What you should do> What lines of the data hold the string "system"? Pull each one out.

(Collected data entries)
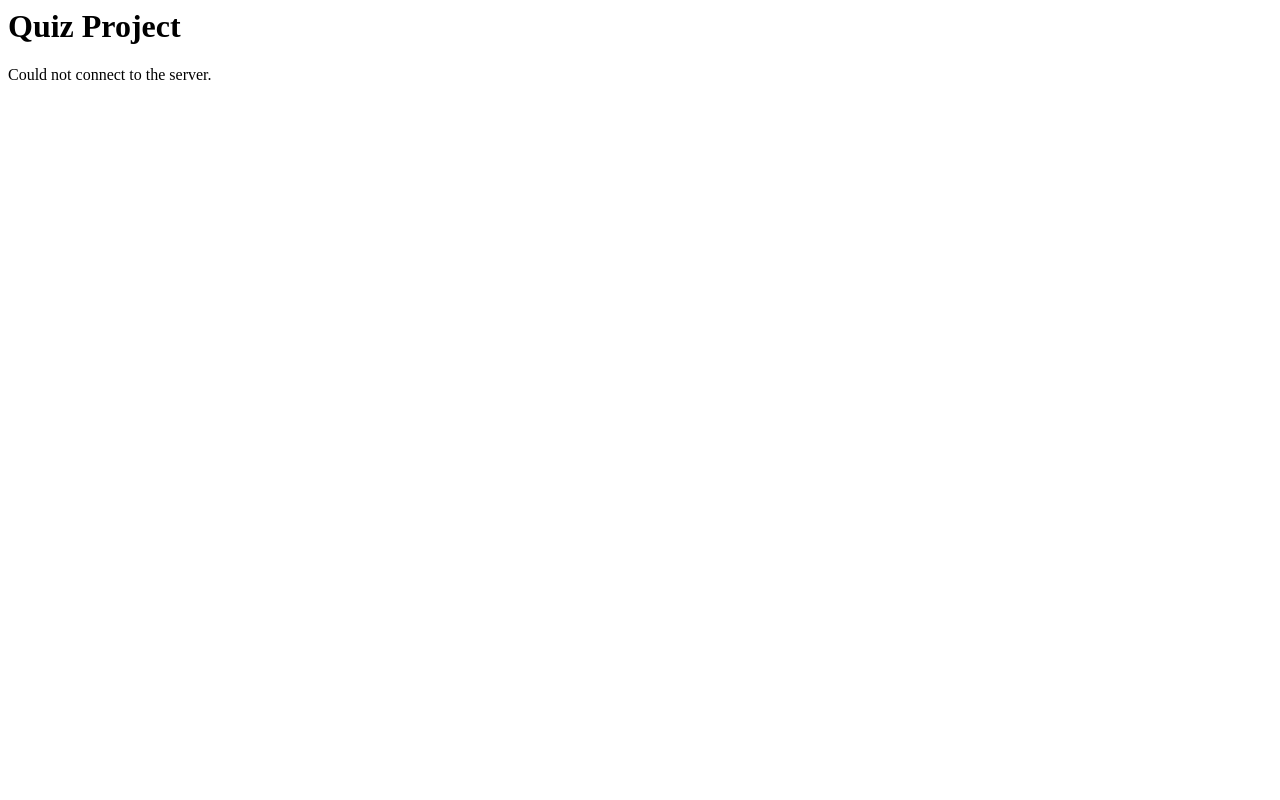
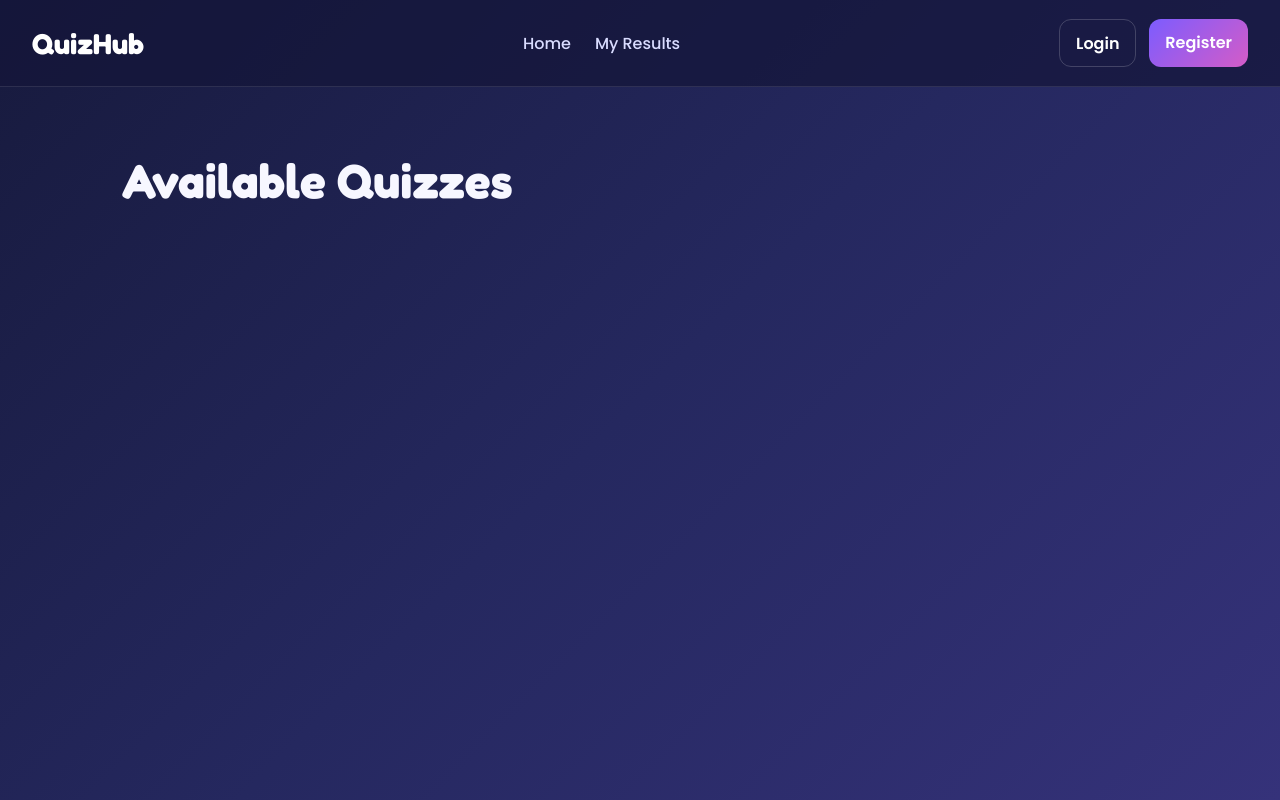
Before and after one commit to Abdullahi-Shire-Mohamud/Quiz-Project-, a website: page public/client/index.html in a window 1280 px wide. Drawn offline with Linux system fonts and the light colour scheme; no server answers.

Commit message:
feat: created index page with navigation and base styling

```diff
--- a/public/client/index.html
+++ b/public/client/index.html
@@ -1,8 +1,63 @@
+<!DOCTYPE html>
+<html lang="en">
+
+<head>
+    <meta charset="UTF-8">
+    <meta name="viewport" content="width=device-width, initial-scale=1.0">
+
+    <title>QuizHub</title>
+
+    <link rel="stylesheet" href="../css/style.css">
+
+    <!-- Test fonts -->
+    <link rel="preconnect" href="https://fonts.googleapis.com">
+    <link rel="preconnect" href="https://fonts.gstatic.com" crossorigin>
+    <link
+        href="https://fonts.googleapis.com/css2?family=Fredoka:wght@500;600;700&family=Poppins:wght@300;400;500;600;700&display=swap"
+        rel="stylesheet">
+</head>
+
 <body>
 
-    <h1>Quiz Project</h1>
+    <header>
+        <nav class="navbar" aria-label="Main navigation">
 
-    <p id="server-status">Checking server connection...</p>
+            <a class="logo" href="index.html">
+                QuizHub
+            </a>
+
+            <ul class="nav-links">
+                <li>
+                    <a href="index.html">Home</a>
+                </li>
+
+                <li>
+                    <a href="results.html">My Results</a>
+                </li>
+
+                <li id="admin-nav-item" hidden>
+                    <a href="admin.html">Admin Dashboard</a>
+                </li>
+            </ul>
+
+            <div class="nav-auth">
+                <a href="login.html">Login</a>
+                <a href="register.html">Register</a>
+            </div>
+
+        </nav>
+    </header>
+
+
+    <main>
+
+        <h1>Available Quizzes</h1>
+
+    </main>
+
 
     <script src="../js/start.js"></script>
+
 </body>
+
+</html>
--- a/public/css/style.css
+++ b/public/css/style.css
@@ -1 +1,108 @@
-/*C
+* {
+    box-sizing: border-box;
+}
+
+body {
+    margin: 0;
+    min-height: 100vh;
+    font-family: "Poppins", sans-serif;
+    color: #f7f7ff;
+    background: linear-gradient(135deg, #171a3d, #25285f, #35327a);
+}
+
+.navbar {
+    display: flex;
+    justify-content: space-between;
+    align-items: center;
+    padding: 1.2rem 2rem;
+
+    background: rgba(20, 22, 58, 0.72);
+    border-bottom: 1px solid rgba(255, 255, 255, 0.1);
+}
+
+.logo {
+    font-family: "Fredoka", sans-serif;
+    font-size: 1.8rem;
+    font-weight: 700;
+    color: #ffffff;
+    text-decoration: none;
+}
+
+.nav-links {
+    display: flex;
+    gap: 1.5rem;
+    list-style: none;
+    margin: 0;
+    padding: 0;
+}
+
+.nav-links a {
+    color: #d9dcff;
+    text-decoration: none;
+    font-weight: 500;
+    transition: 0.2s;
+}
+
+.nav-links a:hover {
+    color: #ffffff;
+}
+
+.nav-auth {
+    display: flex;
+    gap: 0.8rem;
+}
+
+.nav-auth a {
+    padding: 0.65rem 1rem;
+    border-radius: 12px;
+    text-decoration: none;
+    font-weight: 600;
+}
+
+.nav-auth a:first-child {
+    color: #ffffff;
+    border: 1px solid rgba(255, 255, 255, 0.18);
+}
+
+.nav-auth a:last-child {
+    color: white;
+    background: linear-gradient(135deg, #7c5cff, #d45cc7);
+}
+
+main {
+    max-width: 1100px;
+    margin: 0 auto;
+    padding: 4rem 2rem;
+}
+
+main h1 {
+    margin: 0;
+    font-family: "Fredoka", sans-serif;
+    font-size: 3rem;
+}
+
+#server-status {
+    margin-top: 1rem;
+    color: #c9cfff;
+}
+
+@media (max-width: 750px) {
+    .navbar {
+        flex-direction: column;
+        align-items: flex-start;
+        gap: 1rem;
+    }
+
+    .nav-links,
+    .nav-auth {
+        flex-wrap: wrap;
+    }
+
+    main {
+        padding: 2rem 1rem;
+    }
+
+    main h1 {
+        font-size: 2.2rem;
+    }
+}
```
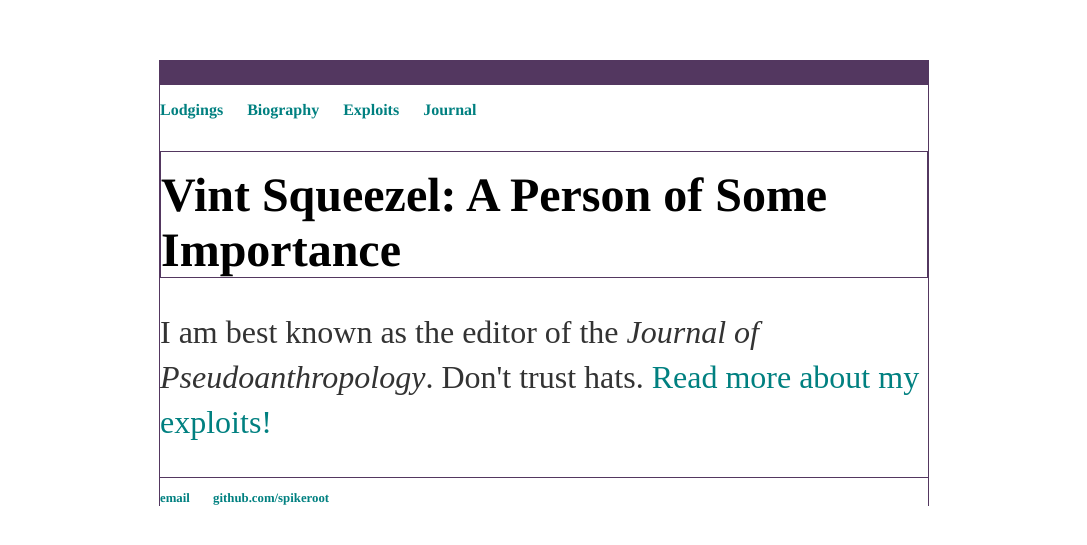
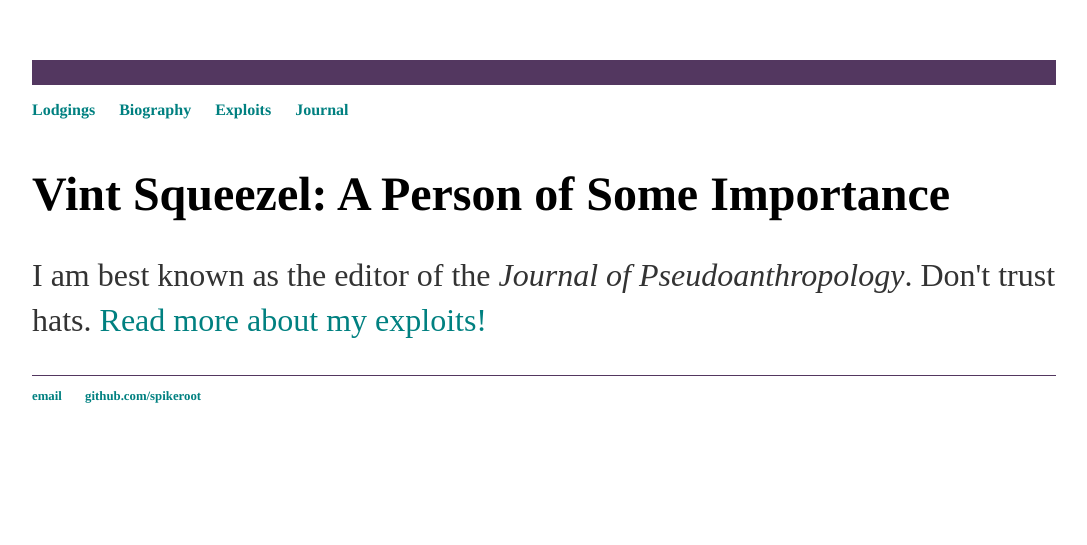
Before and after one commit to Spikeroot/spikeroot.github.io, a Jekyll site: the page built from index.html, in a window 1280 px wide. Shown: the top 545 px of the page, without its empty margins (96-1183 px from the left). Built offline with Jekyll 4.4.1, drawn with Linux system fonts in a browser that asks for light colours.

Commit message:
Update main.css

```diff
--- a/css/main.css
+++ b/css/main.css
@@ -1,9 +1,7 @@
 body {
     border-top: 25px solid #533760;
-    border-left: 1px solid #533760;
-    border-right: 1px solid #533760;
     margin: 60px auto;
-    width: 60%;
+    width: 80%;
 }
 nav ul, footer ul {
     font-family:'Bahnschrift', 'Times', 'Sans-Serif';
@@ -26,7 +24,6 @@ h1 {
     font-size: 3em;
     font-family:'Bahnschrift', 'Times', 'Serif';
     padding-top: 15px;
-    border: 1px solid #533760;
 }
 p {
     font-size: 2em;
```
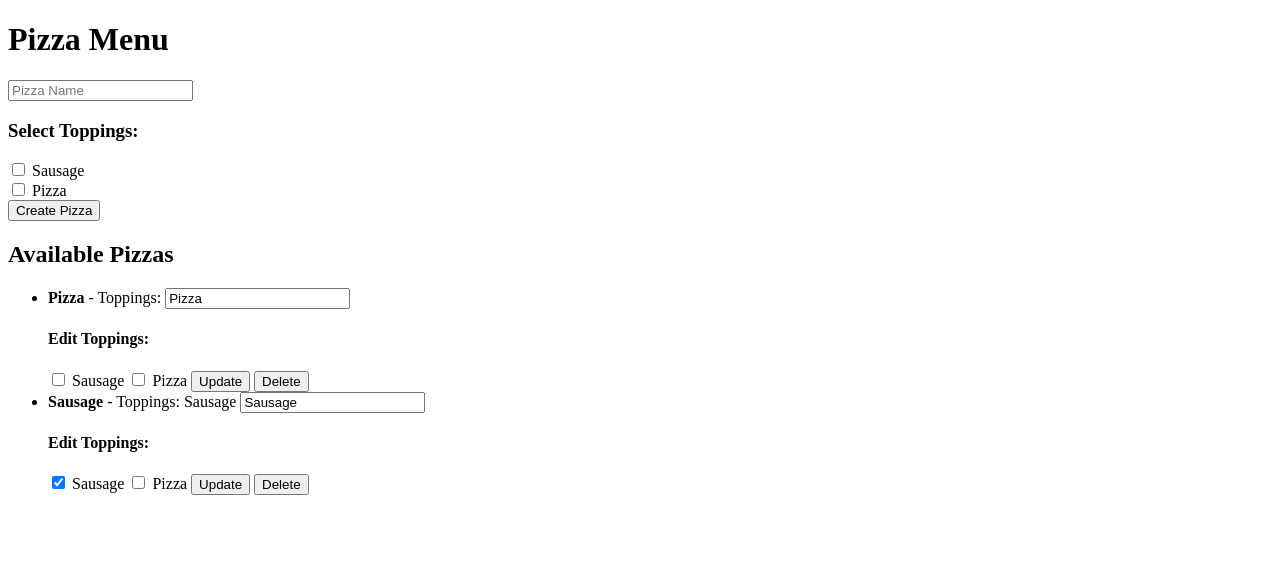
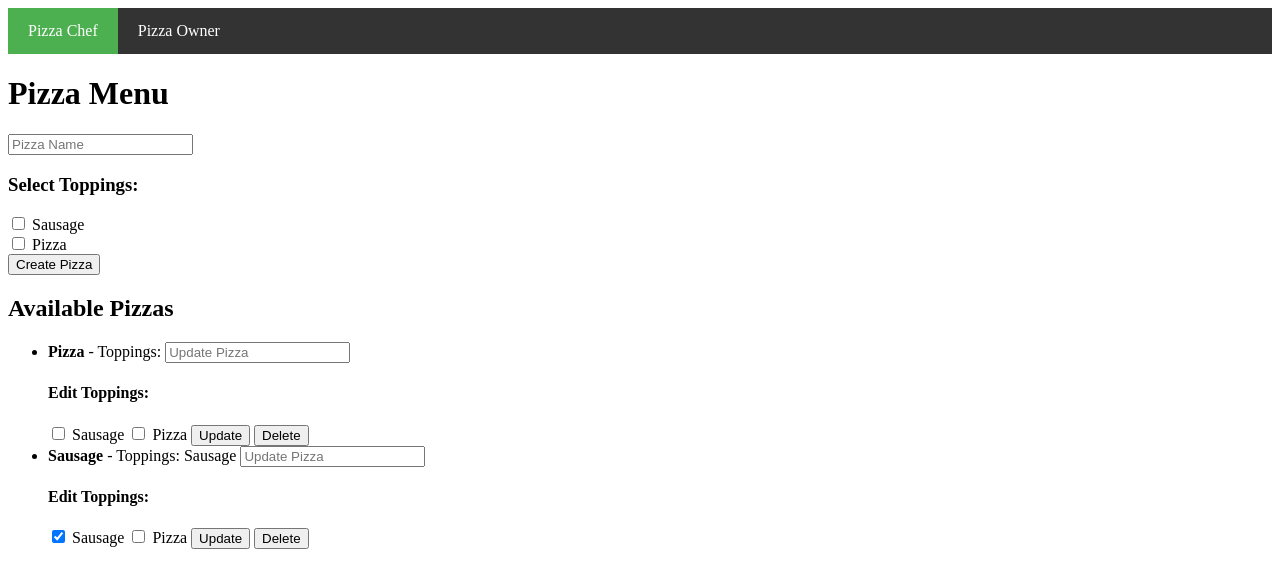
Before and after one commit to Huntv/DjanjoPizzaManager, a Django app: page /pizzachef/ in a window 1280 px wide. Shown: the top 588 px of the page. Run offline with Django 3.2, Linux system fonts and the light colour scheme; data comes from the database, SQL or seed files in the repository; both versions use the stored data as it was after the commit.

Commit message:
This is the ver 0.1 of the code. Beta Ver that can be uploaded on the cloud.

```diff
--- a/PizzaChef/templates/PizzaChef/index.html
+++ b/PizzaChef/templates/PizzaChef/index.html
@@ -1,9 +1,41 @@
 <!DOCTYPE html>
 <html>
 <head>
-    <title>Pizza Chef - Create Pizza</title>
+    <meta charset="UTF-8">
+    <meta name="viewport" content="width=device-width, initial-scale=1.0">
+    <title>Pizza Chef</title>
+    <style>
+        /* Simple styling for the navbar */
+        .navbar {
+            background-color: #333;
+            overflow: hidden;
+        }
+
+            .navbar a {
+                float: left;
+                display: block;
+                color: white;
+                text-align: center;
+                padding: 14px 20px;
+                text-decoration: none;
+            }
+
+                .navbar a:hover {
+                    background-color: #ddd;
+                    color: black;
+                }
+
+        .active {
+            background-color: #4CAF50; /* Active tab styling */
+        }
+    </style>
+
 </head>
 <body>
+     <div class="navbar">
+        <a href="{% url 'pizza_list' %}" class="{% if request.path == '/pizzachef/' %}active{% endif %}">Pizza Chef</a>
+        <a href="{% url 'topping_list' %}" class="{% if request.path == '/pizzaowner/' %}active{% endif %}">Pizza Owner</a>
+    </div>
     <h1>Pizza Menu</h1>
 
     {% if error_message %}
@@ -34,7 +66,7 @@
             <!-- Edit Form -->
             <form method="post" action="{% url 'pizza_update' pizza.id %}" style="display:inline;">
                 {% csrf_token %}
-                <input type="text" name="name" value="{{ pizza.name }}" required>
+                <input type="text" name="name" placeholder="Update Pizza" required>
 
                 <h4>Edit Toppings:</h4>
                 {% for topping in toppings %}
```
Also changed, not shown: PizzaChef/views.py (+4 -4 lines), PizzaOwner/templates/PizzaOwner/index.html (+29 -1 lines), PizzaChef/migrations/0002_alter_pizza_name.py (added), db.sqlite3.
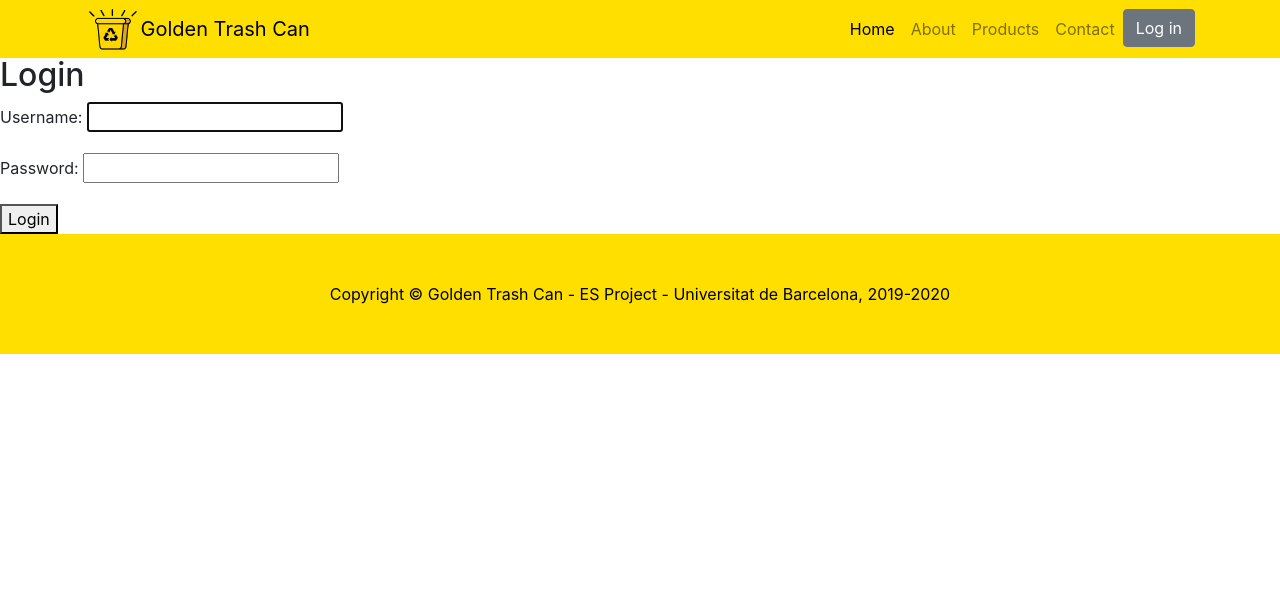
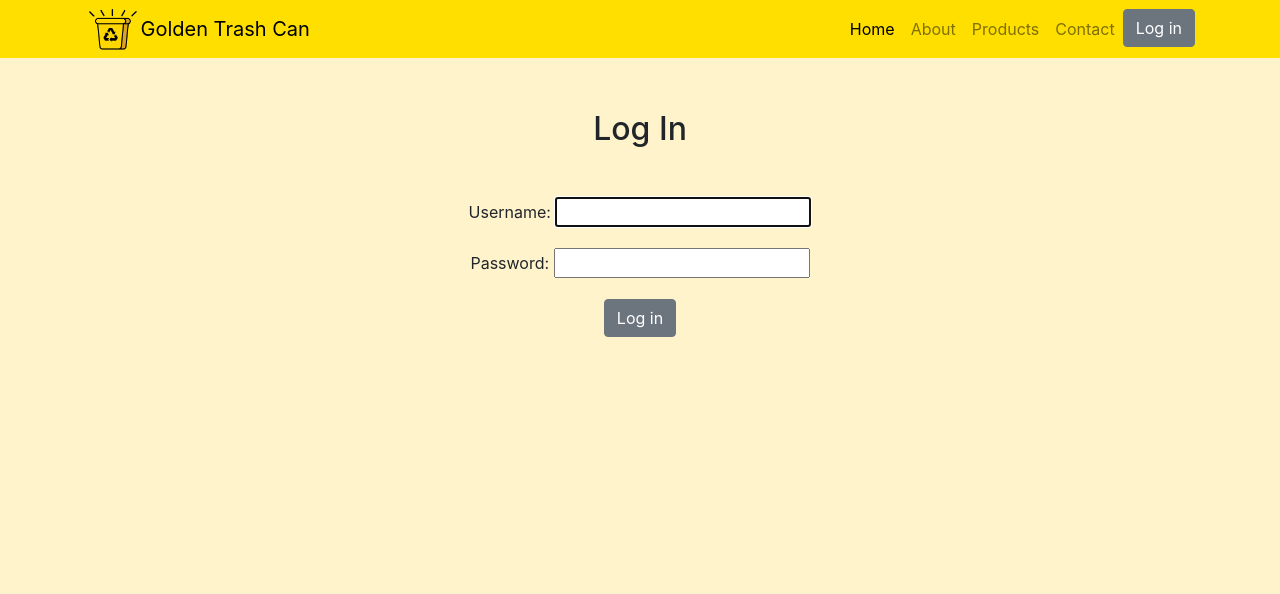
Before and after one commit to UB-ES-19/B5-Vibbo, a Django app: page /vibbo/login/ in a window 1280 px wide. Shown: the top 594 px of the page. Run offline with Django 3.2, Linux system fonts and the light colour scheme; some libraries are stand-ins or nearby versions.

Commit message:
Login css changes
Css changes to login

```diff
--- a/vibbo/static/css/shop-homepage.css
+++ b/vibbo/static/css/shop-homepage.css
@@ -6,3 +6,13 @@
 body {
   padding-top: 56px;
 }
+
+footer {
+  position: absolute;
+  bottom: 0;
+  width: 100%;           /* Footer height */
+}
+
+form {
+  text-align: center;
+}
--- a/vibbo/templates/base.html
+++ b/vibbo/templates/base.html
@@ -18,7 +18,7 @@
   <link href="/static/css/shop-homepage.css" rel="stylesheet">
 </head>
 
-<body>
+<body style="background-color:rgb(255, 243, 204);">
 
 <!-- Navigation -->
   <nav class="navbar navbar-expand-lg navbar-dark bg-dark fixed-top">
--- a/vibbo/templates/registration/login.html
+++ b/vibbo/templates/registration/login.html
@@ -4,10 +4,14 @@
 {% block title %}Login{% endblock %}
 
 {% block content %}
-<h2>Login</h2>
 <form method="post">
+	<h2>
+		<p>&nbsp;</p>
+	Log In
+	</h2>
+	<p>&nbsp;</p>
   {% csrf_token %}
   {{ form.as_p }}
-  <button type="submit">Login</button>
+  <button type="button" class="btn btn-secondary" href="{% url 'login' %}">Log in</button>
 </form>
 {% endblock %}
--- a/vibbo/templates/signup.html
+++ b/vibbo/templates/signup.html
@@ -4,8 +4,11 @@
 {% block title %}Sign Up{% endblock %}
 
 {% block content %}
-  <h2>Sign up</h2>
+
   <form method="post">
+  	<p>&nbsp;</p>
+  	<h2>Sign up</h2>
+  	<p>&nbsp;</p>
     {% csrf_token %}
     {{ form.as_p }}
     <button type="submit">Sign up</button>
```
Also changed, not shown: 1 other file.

Finished exercise>
Before and after one commit to Abdullahi-Shire-Mohamud/Quiz-Project-, a website: page public/client/index.html in a window 1280 px wide. Drawn offline with Linux system fonts and the light colour scheme; no server answers.
Before and after one commit to Spikeroot/spikeroot.github.io, a Jekyll site: the page built from index.html, in a window 1280 px wide. Shown: the top 545 px of the page, without its empty margins (96-1183 px from the left). Built offline with Jekyll 4.4.1, drawn with Linux system fonts in a browser that asks for light colours.
Before and after one commit to Huntv/DjanjoPizzaManager, a Django app: page /pizzachef/ in a window 1280 px wide. Shown: the top 588 px of the page. Run offline with Django 3.2, Linux system fonts and the light colour scheme; data comes from the database, SQL or seed files in the repository; both versions use the stored data as it was after the commit.
Before and after one commit to UB-ES-19/B5-Vibbo, a Django app: page /vibbo/login/ in a window 1280 px wide. Shown: the top 594 px of the page. Run offline with Django 3.2, Linux system fonts and the light colour scheme; some libraries are stand-ins or nearby versions.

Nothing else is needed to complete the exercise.